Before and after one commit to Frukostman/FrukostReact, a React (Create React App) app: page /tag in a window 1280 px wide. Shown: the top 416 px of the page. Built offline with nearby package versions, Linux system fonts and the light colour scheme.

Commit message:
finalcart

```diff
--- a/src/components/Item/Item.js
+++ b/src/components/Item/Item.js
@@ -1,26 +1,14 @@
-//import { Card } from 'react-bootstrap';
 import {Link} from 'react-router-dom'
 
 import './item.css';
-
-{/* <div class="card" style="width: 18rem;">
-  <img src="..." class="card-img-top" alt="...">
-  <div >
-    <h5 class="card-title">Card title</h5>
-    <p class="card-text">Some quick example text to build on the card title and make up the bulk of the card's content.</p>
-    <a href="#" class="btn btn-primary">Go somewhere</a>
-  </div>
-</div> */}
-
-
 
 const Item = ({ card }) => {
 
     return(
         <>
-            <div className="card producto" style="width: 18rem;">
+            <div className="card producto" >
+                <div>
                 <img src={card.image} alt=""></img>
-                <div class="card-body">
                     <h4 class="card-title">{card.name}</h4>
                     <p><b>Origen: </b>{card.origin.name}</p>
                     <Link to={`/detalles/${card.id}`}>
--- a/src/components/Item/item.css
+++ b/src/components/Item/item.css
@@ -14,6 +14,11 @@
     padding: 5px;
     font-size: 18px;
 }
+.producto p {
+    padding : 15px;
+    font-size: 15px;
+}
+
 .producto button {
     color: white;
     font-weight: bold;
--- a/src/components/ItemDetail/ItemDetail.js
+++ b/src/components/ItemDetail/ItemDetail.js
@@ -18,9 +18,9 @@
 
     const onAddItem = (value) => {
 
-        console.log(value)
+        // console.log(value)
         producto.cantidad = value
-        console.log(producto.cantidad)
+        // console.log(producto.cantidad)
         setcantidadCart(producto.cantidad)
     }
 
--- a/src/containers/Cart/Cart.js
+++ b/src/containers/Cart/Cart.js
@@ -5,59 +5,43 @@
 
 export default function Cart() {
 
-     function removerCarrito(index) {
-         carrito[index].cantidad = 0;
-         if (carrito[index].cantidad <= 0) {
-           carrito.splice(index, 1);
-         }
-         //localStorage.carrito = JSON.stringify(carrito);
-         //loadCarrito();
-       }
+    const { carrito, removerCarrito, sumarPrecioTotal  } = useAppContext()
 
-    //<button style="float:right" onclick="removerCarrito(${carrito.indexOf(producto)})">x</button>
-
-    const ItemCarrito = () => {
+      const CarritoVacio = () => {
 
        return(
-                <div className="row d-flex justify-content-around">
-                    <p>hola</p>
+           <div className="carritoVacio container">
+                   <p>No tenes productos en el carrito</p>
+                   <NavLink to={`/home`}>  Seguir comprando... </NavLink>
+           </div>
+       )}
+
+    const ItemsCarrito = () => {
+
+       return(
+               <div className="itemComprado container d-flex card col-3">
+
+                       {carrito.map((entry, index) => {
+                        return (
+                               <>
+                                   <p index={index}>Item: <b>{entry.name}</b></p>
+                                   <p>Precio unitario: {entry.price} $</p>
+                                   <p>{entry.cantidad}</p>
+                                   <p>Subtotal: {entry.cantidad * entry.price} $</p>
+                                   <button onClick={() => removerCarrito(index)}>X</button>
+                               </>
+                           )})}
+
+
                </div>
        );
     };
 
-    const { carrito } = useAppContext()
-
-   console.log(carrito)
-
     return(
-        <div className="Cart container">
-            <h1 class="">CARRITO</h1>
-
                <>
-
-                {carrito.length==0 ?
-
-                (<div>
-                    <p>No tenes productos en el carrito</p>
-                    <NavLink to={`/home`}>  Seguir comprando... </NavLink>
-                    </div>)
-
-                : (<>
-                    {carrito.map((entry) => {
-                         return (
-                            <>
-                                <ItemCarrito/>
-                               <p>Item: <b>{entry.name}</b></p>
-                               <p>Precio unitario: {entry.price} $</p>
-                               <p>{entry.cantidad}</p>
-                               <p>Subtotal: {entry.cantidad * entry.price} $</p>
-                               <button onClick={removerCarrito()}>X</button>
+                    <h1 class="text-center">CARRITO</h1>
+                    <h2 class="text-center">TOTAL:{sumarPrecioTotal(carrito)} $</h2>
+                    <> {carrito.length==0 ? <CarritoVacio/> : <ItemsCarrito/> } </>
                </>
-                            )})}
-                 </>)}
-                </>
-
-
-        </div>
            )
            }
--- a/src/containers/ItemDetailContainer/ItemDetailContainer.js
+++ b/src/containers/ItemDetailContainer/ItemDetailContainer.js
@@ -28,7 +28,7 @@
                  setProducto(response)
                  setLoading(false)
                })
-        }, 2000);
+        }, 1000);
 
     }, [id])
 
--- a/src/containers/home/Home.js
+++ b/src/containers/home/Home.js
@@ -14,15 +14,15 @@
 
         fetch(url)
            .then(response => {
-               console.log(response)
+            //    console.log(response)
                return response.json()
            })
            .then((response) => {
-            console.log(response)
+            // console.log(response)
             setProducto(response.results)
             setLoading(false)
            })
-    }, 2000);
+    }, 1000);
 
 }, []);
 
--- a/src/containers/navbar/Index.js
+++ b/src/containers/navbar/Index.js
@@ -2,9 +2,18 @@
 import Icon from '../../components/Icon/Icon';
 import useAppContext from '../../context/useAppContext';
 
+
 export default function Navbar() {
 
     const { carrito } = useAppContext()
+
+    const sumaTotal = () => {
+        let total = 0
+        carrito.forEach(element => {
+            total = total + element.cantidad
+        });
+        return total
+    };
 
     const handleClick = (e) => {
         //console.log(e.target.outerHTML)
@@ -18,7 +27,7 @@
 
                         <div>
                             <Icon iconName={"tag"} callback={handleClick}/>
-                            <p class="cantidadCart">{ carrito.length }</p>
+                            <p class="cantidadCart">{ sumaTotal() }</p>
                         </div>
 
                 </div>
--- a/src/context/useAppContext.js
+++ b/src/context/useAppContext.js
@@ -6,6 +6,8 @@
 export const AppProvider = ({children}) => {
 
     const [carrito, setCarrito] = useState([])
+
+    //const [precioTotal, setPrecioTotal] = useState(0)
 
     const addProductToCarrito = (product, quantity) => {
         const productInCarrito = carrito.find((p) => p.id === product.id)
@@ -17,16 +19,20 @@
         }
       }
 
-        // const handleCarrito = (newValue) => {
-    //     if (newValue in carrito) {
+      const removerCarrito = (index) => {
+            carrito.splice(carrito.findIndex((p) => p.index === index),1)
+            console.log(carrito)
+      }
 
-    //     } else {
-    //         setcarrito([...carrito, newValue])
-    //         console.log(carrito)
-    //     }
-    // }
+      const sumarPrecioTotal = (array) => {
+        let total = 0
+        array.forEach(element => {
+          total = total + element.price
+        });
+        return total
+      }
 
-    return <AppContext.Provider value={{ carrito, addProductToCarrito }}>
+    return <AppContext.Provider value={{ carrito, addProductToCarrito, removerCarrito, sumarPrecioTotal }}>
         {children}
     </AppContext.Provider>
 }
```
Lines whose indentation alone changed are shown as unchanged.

::::::::

* _HOW TO COMPLETE THIS TASK_:
Set down each line of the material above without a single alteration.

* _ANSWER SECTION_:
Before and after one commit to Frukostman/FrukostReact, a React (Create React App) app: page /tag in a window 1280 px wide. Shown: the top 416 px of the page. Built offline with nearby package versions, Linux system fonts and the light colour scheme.

Commit message:
finalcart

```diff
--- a/src/components/Item/Item.js
+++ b/src/components/Item/Item.js
@@ -1,26 +1,14 @@
-//import { Card } from 'react-bootstrap';
 import {Link} from 'react-router-dom'
 
 import './item.css';
-
-{/* <div class="card" style="width: 18rem;">
-  <img src="..." class="card-img-top" alt="...">
-  <div >
-    <h5 class="card-title">Card title</h5>
-    <p class="card-text">Some quick example text to build on the card title and make up the bulk of the card's content.</p>
-    <a href="#" class="btn btn-primary">Go somewhere</a>
-  </div>
-</div> */}
-
-
 
 const Item = ({ card }) => {
 
     return(
         <>
-            <div className="card producto" style="width: 18rem;">
+            <div className="card producto" >
+                <div>
                 <img src={card.image} alt=""></img>
-                <div class="card-body">
                     <h4 class="card-title">{card.name}</h4>
                     <p><b>Origen: </b>{card.origin.name}</p>
                     <Link to={`/detalles/${card.id}`}>
--- a/src/components/Item/item.css
+++ b/src/components/Item/item.css
@@ -14,6 +14,11 @@
     padding: 5px;
     font-size: 18px;
 }
+.producto p {
+    padding : 15px;
+    font-size: 15px;
+}
+
 .producto button {
     color: white;
     font-weight: bold;
--- a/src/components/ItemDetail/ItemDetail.js
+++ b/src/components/ItemDetail/ItemDetail.js
@@ -18,9 +18,9 @@
 
     const onAddItem = (value) => {
 
-        console.log(value)
+        // console.log(value)
         producto.cantidad = value
-        console.log(producto.cantidad)
+        // console.log(producto.cantidad)
         setcantidadCart(producto.cantidad)
     }
 
--- a/src/containers/Cart/Cart.js
+++ b/src/containers/Cart/Cart.js
@@ -5,59 +5,43 @@
 
 export default function Cart() {
 
-     function removerCarrito(index) {
-         carrito[index].cantidad = 0;
-         if (carrito[index].cantidad <= 0) {
-           carrito.splice(index, 1);
-         }
-         //localStorage.carrito = JSON.stringify(carrito);
-         //loadCarrito();
-       }
+    const { carrito, removerCarrito, sumarPrecioTotal  } = useAppContext()
 
-    //<button style="float:right" onclick="removerCarrito(${carrito.indexOf(producto)})">x</button>
-
-    const ItemCarrito = () => {
+      const CarritoVacio = () => {
 
        return(
-                <div className="row d-flex justify-content-around">
-                    <p>hola</p>
+           <div className="carritoVacio container">
+                   <p>No tenes productos en el carrito</p>
+                   <NavLink to={`/home`}>  Seguir comprando... </NavLink>
+           </div>
+       )}
+
+    const ItemsCarrito = () => {
+
+       return(
+               <div className="itemComprado container d-flex card col-3">
+
+                       {carrito.map((entry, index) => {
+                        return (
+                               <>
+                                   <p index={index}>Item: <b>{entry.name}</b></p>
+                                   <p>Precio unitario: {entry.price} $</p>
+                                   <p>{entry.cantidad}</p>
+                                   <p>Subtotal: {entry.cantidad * entry.price} $</p>
+                                   <button onClick={() => removerCarrito(index)}>X</button>
+                               </>
+                           )})}
+
+
                </div>
        );
     };
 
-    const { carrito } = useAppContext()
-
-   console.log(carrito)
-
     return(
-        <div className="Cart container">
-            <h1 class="">CARRITO</h1>
-
                <>
-
-                {carrito.length==0 ?
-
-                (<div>
-                    <p>No tenes productos en el carrito</p>
-                    <NavLink to={`/home`}>  Seguir comprando... </NavLink>
-                    </div>)
-
-                : (<>
-                    {carrito.map((entry) => {
-                         return (
-                            <>
-                                <ItemCarrito/>
-                               <p>Item: <b>{entry.name}</b></p>
-                               <p>Precio unitario: {entry.price} $</p>
-                               <p>{entry.cantidad}</p>
-                               <p>Subtotal: {entry.cantidad * entry.price} $</p>
-                               <button onClick={removerCarrito()}>X</button>
+                    <h1 class="text-center">CARRITO</h1>
+                    <h2 class="text-center">TOTAL:{sumarPrecioTotal(carrito)} $</h2>
+                    <> {carrito.length==0 ? <CarritoVacio/> : <ItemsCarrito/> } </>
                </>
-                            )})}
-                 </>)}
-                </>
-
-
-        </div>
            )
            }
--- a/src/containers/ItemDetailContainer/ItemDetailContainer.js
+++ b/src/containers/ItemDetailContainer/ItemDetailContainer.js
@@ -28,7 +28,7 @@
                  setProducto(response)
                  setLoading(false)
                })
-        }, 2000);
+        }, 1000);
 
     }, [id])
 
--- a/src/containers/home/Home.js
+++ b/src/containers/home/Home.js
@@ -14,15 +14,15 @@
 
         fetch(url)
            .then(response => {
-               console.log(response)
+            //    console.log(response)
                return response.json()
            })
            .then((response) => {
-            console.log(response)
+            // console.log(response)
             setProducto(response.results)
             setLoading(false)
            })
-    }, 2000);
+    }, 1000);
 
 }, []);
 
--- a/src/containers/navbar/Index.js
+++ b/src/containers/navbar/Index.js
@@ -2,9 +2,18 @@
 import Icon from '../../components/Icon/Icon';
 import useAppContext from '../../context/useAppContext';
 
+
 export default function Navbar() {
 
     const { carrito } = useAppContext()
+
+    const sumaTotal = () => {
+        let total = 0
+        carrito.forEach(element => {
+            total = total + element.cantidad
+        });
+        return total
+    };
 
     const handleClick = (e) => {
         //console.log(e.target.outerHTML)
@@ -18,7 +27,7 @@
 
                         <div>
                             <Icon iconName={"tag"} callback={handleClick}/>
-                            <p class="cantidadCart">{ carrito.length }</p>
+                            <p class="cantidadCart">{ sumaTotal() }</p>
                         </div>
 
                 </div>
--- a/src/context/useAppContext.js
+++ b/src/context/useAppContext.js
@@ -6,6 +6,8 @@
 export const AppProvider = ({children}) => {
 
     const [carrito, setCarrito] = useState([])
+
+    //const [precioTotal, setPrecioTotal] = useState(0)
 
     const addProductToCarrito = (product, quantity) => {
         const productInCarrito = carrito.find((p) => p.id === product.id)
@@ -17,16 +19,20 @@
         }
       }
 
-        // const handleCarrito = (newValue) => {
-    //     if (newValue in carrito) {
+      const removerCarrito = (index) => {
+            carrito.splice(carrito.findIndex((p) => p.index === index),1)
+            console.log(carrito)
+      }
 
-    //     } else {
-    //         setcarrito([...carrito, newValue])
-    //         console.log(carrito)
-    //     }
-    // }
+      const sumarPrecioTotal = (array) => {
+        let total = 0
+        array.forEach(element => {
+          total = total + element.price
+        });
+        return total
+      }
 
-    return <AppContext.Provider value={{ carrito, addProductToCarrito }}>
+    return <AppContext.Provider value={{ carrito, addProductToCarrito, removerCarrito, sumarPrecioTotal }}>
         {children}
     </AppContext.Provider>
 }
```
Lines whose indentation alone changed are shown as unchanged.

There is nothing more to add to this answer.